_Material provided_
<<<<

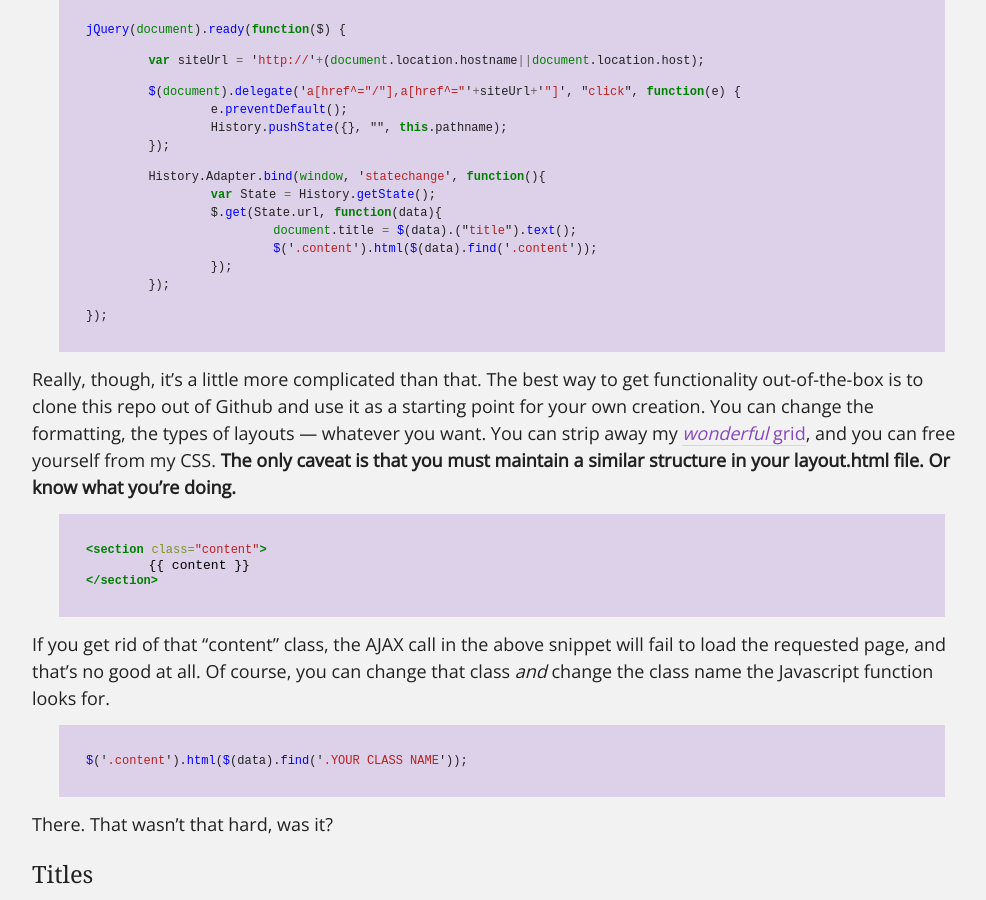
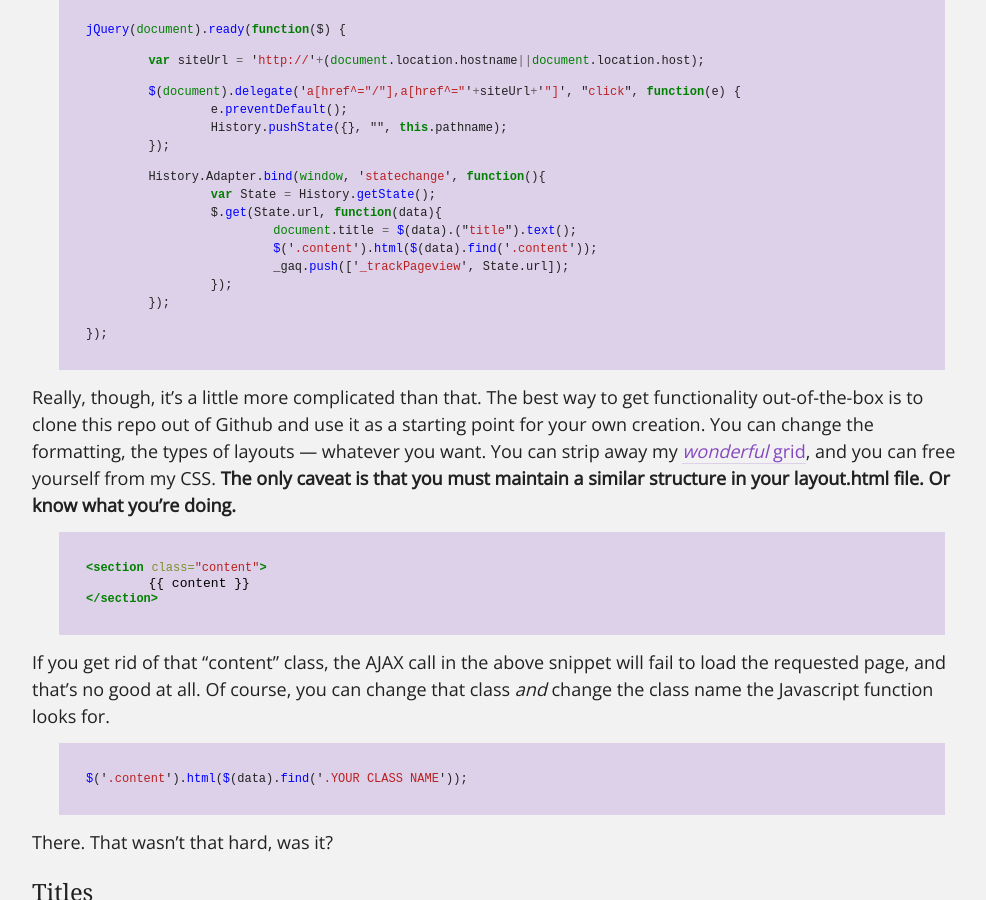
Before and after one commit to joelhans/Jekyll-AJAX, a Jekyll site: the page built from _posts/2012-04-10-what.markdown, in a window 1280 px wide and 900 px high, scrolled down 898 px. Shown: the whole window, without its empty margins (138-1124 px from the left). Built offline with Jekyll 4.4.1, drawn with Linux system fonts in a browser that asks for light colours; nearby versions of some CDN libraries; Markdown is read by kramdown in place of the engine named in the settings.

Commit message:
Adding some Google Analytics information.

```diff
--- a/_posts/2012-04-10-what.markdown
+++ b/_posts/2012-04-10-what.markdown
@@ -35,6 +35,7 @@ jQuery(document).ready(function($) {
 		$.get(State.url, function(data){
 			document.title = $(data).("title").text();
 			$('.content').html($(data).find('.content'));
+			_gaq.push(['_trackPageview', State.url]);
 		});
 	});
 
```
Also changed, not shown: README.md.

>>>>

_Assignment_
In the lines above, locate the string "data". Copy every line where it occurs.

_Response_
 		$.get(State.url, function(data){
 			document.title = $(data).("title").text();
 			$('.content').html($(data).find('.content'));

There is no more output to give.